Going Mono

Going Mono

I have decided that all of my open source projects and the internal ones (that I make to help a team when working on a project) will be cross compatible with mono, and also will be one click deployable via build script. This is due that I feel that Mono is mature enough and in some time will become more mainstream then it is now, besides it has got some great tools that VS doesn't, like live console etc, IL debugger (my fav), and a migration tool from .Net C# to Mono C#.

Things to consider

Let's be honest here, mono has bugs, but they are not so annoying when say 3 years ago, it was a mine field back then, now the bugs are minimal for the most part and the performance is on par with Windows, but there are still a few thing to consider when going mono, as the existing codes from Windows may work differently or a little buggy, consider this:

When I imported some of my projects I have noticed that they do compile and run but don't work as they should (tested on Ubuntu Linux).

if (targetType.GetInterfaces().FirstOrDefault(x => x.GetGenericTypeDefinition() == typeof(IList<>)))
            { //code }

this works on Windows, but not in mono, I haven't decompiled the code but my gut tells me that windows version internally checks if the type is generic wheres mono does not, so it is more strict, so the code needs to be modified like this:

if (targetType.GetInterfaces().FirstOrDefault(x => x.IsGenericType && x.GetGenericTypeDefinition() == typeof(IList<>)))
            { //code }

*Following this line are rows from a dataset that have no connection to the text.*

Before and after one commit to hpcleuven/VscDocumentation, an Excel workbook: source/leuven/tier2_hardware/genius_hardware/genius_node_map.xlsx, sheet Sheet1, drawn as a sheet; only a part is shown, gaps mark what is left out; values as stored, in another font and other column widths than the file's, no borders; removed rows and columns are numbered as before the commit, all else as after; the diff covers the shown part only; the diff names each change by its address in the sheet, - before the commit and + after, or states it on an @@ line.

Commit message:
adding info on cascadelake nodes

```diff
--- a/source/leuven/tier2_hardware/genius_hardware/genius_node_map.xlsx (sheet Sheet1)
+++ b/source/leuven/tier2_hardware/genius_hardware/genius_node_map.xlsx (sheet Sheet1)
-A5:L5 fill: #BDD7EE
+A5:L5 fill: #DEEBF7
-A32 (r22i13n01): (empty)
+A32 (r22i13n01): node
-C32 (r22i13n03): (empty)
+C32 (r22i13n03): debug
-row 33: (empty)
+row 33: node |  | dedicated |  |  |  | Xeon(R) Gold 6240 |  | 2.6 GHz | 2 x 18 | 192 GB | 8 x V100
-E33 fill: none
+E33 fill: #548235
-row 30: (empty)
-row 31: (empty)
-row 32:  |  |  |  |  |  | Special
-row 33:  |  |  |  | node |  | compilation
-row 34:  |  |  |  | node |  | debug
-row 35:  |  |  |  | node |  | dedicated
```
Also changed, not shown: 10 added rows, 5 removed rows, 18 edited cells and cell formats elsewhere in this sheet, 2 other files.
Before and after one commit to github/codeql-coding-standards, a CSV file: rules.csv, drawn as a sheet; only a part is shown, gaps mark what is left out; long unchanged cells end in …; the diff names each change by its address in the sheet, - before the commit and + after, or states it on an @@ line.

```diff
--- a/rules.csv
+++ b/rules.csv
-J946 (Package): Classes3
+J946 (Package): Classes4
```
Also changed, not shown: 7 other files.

but it still had some problems picking up the lambda code and it failed to work so for safety I ended up writing the code in an old fashioned way, that's faster btw:

foreach (var item in targetType.GetInterfaces())
            {
                if (item.IsGenericType)
                {
                    var result = item.GetGenericTypeDefinition();
                    if (result == typeof(IList<>))
                    {
                        return true;
                    }
                }
            }
            return false;

This code worked without any problems so I was happy with it.

The interresting thing is that MSDN states that in order for this to work one needs to check if a type is generic but the compiler does not enforce it, so it turns out that mono plays by the book :-).

Mono still struggles with performance in some framework areas, but the most painful are the regex matchings as the execution is based around code interpreter, the net version can produce IL compiled assembly, so having a regex heavy matches can bring down performance, and there is also a consideration to take that the platform itself uses the regex classes so even when not using regexes some parts of the framework can be slow (like ASP.NET for e.g or string matching), the only good solution I see for this is to rewrite the regex class to use DynamicMethods (or dynamic assemblies if you will), or skip the framework features that use the build in regex class and just use some external library for your own application, or ... just wait for a new release when this will be resolved once and for all ;-).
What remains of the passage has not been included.